:: DATA FOR PROCESSING ::

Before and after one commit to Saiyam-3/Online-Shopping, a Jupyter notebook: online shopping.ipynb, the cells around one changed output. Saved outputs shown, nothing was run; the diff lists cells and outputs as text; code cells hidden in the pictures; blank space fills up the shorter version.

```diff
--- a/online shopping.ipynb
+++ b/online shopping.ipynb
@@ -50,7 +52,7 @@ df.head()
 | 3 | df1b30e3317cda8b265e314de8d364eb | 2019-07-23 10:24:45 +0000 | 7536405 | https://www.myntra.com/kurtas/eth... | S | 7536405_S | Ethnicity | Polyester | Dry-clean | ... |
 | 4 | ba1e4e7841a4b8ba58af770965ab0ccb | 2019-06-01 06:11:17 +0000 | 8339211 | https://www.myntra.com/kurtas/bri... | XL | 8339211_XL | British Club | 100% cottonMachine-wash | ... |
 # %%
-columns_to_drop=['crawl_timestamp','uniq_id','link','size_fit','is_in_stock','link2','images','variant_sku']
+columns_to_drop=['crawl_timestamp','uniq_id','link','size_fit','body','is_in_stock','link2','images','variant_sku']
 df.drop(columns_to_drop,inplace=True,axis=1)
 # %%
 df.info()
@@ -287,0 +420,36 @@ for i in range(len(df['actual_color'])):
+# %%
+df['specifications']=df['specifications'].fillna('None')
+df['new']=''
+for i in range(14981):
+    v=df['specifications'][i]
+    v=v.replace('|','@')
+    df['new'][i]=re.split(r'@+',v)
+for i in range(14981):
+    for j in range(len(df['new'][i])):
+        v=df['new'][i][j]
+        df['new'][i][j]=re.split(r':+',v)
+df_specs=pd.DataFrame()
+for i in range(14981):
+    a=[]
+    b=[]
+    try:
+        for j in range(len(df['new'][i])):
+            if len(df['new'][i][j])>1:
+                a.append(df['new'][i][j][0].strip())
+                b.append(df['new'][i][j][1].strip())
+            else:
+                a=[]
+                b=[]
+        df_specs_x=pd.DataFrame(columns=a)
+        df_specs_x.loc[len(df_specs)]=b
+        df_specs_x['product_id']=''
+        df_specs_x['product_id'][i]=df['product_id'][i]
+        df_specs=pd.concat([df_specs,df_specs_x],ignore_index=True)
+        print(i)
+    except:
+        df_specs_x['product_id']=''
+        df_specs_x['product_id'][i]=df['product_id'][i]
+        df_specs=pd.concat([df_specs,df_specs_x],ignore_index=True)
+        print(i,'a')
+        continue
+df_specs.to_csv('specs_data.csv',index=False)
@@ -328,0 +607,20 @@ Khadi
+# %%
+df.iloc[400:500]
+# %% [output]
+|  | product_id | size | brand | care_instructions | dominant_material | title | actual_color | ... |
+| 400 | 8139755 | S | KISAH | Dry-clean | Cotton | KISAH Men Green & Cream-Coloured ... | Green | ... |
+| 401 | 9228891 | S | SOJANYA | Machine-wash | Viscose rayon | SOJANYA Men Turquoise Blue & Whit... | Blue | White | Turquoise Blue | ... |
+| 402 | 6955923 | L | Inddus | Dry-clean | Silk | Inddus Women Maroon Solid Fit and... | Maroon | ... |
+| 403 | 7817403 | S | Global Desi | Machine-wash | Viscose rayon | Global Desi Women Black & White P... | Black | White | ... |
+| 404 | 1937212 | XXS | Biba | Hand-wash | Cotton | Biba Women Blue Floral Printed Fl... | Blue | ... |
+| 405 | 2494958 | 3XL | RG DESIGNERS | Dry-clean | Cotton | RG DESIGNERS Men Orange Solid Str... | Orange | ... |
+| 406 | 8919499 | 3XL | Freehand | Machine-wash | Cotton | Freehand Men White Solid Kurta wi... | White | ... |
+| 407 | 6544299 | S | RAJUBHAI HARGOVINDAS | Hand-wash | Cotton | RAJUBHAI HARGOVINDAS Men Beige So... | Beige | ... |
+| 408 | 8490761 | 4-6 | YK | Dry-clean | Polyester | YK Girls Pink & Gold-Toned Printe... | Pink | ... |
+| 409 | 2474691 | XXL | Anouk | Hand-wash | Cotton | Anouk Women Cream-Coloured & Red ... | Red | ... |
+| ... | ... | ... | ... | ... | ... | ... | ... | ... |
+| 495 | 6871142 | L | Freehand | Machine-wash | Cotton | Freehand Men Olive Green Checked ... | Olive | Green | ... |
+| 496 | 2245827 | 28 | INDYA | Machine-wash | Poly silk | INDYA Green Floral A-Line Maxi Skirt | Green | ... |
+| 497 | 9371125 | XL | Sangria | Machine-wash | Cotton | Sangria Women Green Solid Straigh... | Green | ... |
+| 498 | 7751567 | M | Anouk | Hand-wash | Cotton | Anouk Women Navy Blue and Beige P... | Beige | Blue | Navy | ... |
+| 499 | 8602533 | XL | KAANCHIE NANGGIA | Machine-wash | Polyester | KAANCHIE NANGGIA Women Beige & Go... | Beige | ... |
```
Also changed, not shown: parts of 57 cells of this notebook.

:::

WHAT NEEDS TO BE DONE: Your task is to output the full set of records exactly as presented.

EXPECTED ANSWER:
Before and after one commit to Saiyam-3/Online-Shopping, a Jupyter notebook: online shopping.ipynb, the cells around one changed output. Saved outputs shown, nothing was run; the diff lists cells and outputs as text; code cells hidden in the pictures; blank space fills up the shorter version.

```diff
--- a/online shopping.ipynb
+++ b/online shopping.ipynb
@@ -50,7 +52,7 @@ df.head()
 | 3 | df1b30e3317cda8b265e314de8d364eb | 2019-07-23 10:24:45 +0000 | 7536405 | https://www.myntra.com/kurtas/eth... | S | 7536405_S | Ethnicity | Polyester | Dry-clean | ... |
 | 4 | ba1e4e7841a4b8ba58af770965ab0ccb | 2019-06-01 06:11:17 +0000 | 8339211 | https://www.myntra.com/kurtas/bri... | XL | 8339211_XL | British Club | 100% cottonMachine-wash | ... |
 # %%
-columns_to_drop=['crawl_timestamp','uniq_id','link','size_fit','is_in_stock','link2','images','variant_sku']
+columns_to_drop=['crawl_timestamp','uniq_id','link','size_fit','body','is_in_stock','link2','images','variant_sku']
 df.drop(columns_to_drop,inplace=True,axis=1)
 # %%
 df.info()
@@ -287,0 +420,36 @@ for i in range(len(df['actual_color'])):
+# %%
+df['specifications']=df['specifications'].fillna('None')
+df['new']=''
+for i in range(14981):
+    v=df['specifications'][i]
+    v=v.replace('|','@')
+    df['new'][i]=re.split(r'@+',v)
+for i in range(14981):
+    for j in range(len(df['new'][i])):
+        v=df['new'][i][j]
+        df['new'][i][j]=re.split(r':+',v)
+df_specs=pd.DataFrame()
+for i in range(14981):
+    a=[]
+    b=[]
+    try:
+        for j in range(len(df['new'][i])):
+            if len(df['new'][i][j])>1:
+                a.append(df['new'][i][j][0].strip())
+                b.append(df['new'][i][j][1].strip())
+            else:
+                a=[]
+                b=[]
+        df_specs_x=pd.DataFrame(columns=a)
+        df_specs_x.loc[len(df_specs)]=b
+        df_specs_x['product_id']=''
+        df_specs_x['product_id'][i]=df['product_id'][i]
+        df_specs=pd.concat([df_specs,df_specs_x],ignore_index=True)
+        print(i)
+    except:
+        df_specs_x['product_id']=''
+        df_specs_x['product_id'][i]=df['product_id'][i]
+        df_specs=pd.concat([df_specs,df_specs_x],ignore_index=True)
+        print(i,'a')
+        continue
+df_specs.to_csv('specs_data.csv',index=False)
@@ -328,0 +607,20 @@ Khadi
+# %%
+df.iloc[400:500]
+# %% [output]
+|  | product_id | size | brand | care_instructions | dominant_material | title | actual_color | ... |
+| 400 | 8139755 | S | KISAH | Dry-clean | Cotton | KISAH Men Green & Cream-Coloured ... | Green | ... |
+| 401 | 9228891 | S | SOJANYA | Machine-wash | Viscose rayon | SOJANYA Men Turquoise Blue & Whit... | Blue | White | Turquoise Blue | ... |
+| 402 | 6955923 | L | Inddus | Dry-clean | Silk | Inddus Women Maroon Solid Fit and... | Maroon | ... |
+| 403 | 7817403 | S | Global Desi | Machine-wash | Viscose rayon | Global Desi Women Black & White P... | Black | White | ... |
+| 404 | 1937212 | XXS | Biba | Hand-wash | Cotton | Biba Women Blue Floral Printed Fl... | Blue | ... |
+| 405 | 2494958 | 3XL | RG DESIGNERS | Dry-clean | Cotton | RG DESIGNERS Men Orange Solid Str... | Orange | ... |
+| 406 | 8919499 | 3XL | Freehand | Machine-wash | Cotton | Freehand Men White Solid Kurta wi... | White | ... |
+| 407 | 6544299 | S | RAJUBHAI HARGOVINDAS | Hand-wash | Cotton | RAJUBHAI HARGOVINDAS Men Beige So... | Beige | ... |
+| 408 | 8490761 | 4-6 | YK | Dry-clean | Polyester | YK Girls Pink & Gold-Toned Printe... | Pink | ... |
+| 409 | 2474691 | XXL | Anouk | Hand-wash | Cotton | Anouk Women Cream-Coloured & Red ... | Red | ... |
+| ... | ... | ... | ... | ... | ... | ... | ... | ... |
+| 495 | 6871142 | L | Freehand | Machine-wash | Cotton | Freehand Men Olive Green Checked ... | Olive | Green | ... |
+| 496 | 2245827 | 28 | INDYA | Machine-wash | Poly silk | INDYA Green Floral A-Line Maxi Skirt | Green | ... |
+| 497 | 9371125 | XL | Sangria | Machine-wash | Cotton | Sangria Women Green Solid Straigh... | Green | ... |
+| 498 | 7751567 | M | Anouk | Hand-wash | Cotton | Anouk Women Navy Blue and Beige P... | Beige | Blue | Navy | ... |
+| 499 | 8602533 | XL | KAANCHIE NANGGIA | Machine-wash | Polyester | KAANCHIE NANGGIA Women Beige & Go... | Beige | ... |
```
Also changed, not shown: parts of 57 cells of this notebook.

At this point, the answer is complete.